PRC Ambassador Kim Vuong enjoys serving as a role model and mentor to AAC users, especially children. “I have often talked to many parents and teachers who are concerned that young students are not using their devices effectively in real situations. When I asked them why they think this is happening, they generally have said that their children don’t have anyone to learn from. This is not hard to understand, since modeling is a powerful form of learning. A child needs to see that another person has the same experiences, so that it does not seem weird for them to use their device.”
“Our Ambassadors bring a believability factor to AAC devices and what a client could accomplish with them,” says Cara Hubers, National Market Consultant at Saltillo. “They show the public that just because someone cannot speak, it doesn’t mean they don’t have something to say and contribute. By showing others their success and the power behind speech devices, they are having a big impact.”
PRC is a global leader in the development of AAC solutions, including augmentative communication devices, computer access products, and other assistive technology for people with speech disorders.
A 100% employee-owned company headquartered in Wooster, OH, PRC pioneered the use of technology to bring speech and language capabilities to adults and children with disabilities nearly 50 years ago.

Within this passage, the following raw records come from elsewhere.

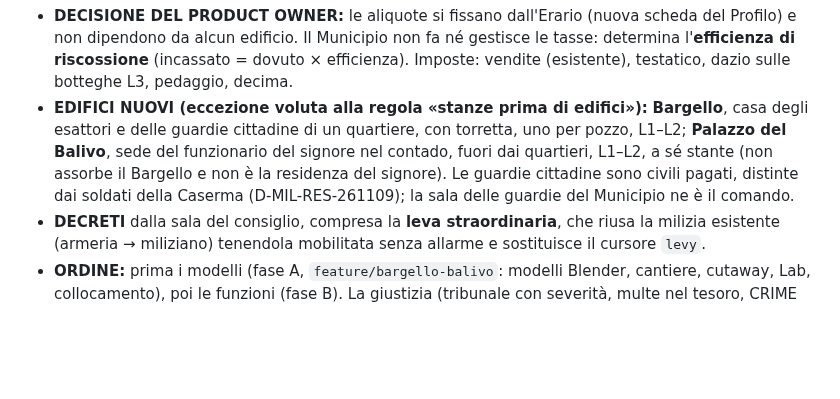
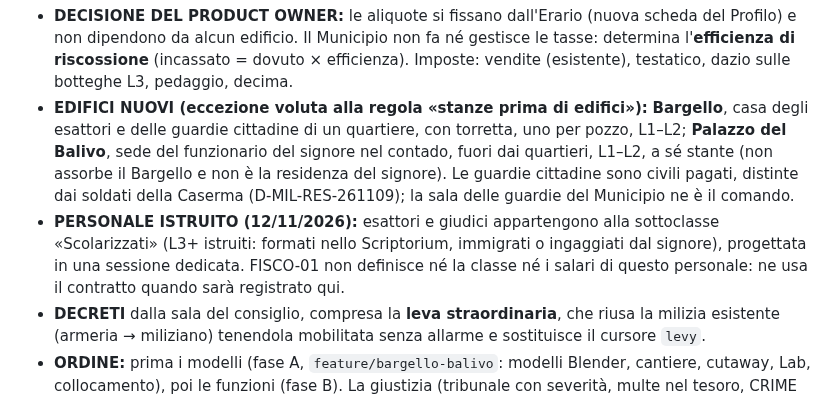
Before and after one commit to erykwest/CONQUER, a Markdown page: docs/context/DECISIONS.md, the part around the change. Drawn GitHub-style; blank space fills up the shorter version.

Commit message:
docs(fisco): esattori e giudici dal contratto Scolarizzati, non da FISCO-01

```diff
--- a/docs/context/DECISIONS.md
+++ b/docs/context/DECISIONS.md
@@ -4,6 +4,7 @@
 
 - **DECISIONE DEL PRODUCT OWNER:** le aliquote si fissano dall'Erario (nuova scheda del Profilo) e non dipendono da alcun edificio. Il Municipio non fa né gestisce le tasse: determina l'**efficienza di riscossione** (incassato = dovuto × efficienza). Imposte: vendite (esistente), testatico, dazio sulle botteghe L3, pedaggio, decima.
 - **EDIFICI NUOVI (eccezione voluta alla regola «stanze prima di edifici»):** **Bargello**, casa degli esattori e delle guardie cittadine di un quartiere, con torretta, uno per pozzo, L1–L2; **Palazzo del Balivo**, sede del funzionario del signore nel contado, fuori dai quartieri, L1–L2, a sé stante (non assorbe il Bargello e non è la residenza del signore). Le guardie cittadine sono civili pagati, distinte dai soldati della Caserma (D-MIL-RES-261109); la sala delle guardie del Municipio ne è il comando.
+- **PERSONALE ISTRUITO (12/11/2026):** esattori e giudici appartengono alla sottoclasse «Scolarizzati» (L3+ istruiti: formati nello Scriptorium, immigrati o ingaggiati dal signore), progettata in una sessione dedicata. FISCO-01 non definisce né la classe né i salari di questo personale: ne usa il contratto quando sarà registrato qui.
 - **DECRETI** dalla sala del consiglio, compresa la **leva straordinaria**, che riusa la milizia esistente (armeria → miliziano) tenendola mobilitata senza allarme e sostituisce il cursore `levy`.
 - **ORDINE:** prima i modelli (fase A, `feature/bargello-balivo`: modelli Blender, cantiere, cutaway, Lab, collocamento), poi le funzioni (fase B). La giustizia (tribunale con severità, multe nel tesoro, CRIME unica fonte) resta una proposta da confermare.
 - **CONTRATTO TECNICO (fase A):** `civicLevel` limita Bargello e Balivo a L2 (`civicMaxLevel`/`civicLevels`); il Bargello è un `WELL_CIVIC_TYPES`; il Balivo usa `balivoPlacementCheck` (villaggio fondato, fuori dalle zone abitate, ≥12U da ogni pozzo, ≥20U da un altro Balivo). Stanze fisse per piano in `INTERIOR[key].room/upper[].room`, nuovo arredo `exactor`. ROADMAP invariata.
```
Also changed, not shown: docs/context/BACKLOG.md (+1 -1 lines), docs/context/CHANGELOG.md (+2 -0 lines).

Since then, the company's products have enabled children and adults worldwide to achieve spontaneous, independent, and interactive communication regardless of their disability, literacy level, or motor skills.
In addition to powerful AAC devices, PRC provides teaching and implementation ideas, therapy materials, curriculum sequences, funding assistance, and training to speech-language pathologists, special educators, and the families of AAC communicators.
For more information, go to prentrom.com or call (800) 262-1984.
About Saltillo Corporation
Saltillo Corporation, an employee-owned company in Millersburg, Ohio and subsidiary of PRC, has developed and manufactured augmentative and alternative communication (AAC) devices, computer access products, and other assistive technology for people with speech disabilities since 1996. Saltillo also operates an assistive technology e-commerce website, Silver Kite, at http://www.silver-kite.com/
For more information, go to saltillo.com or call (800) 382-8622.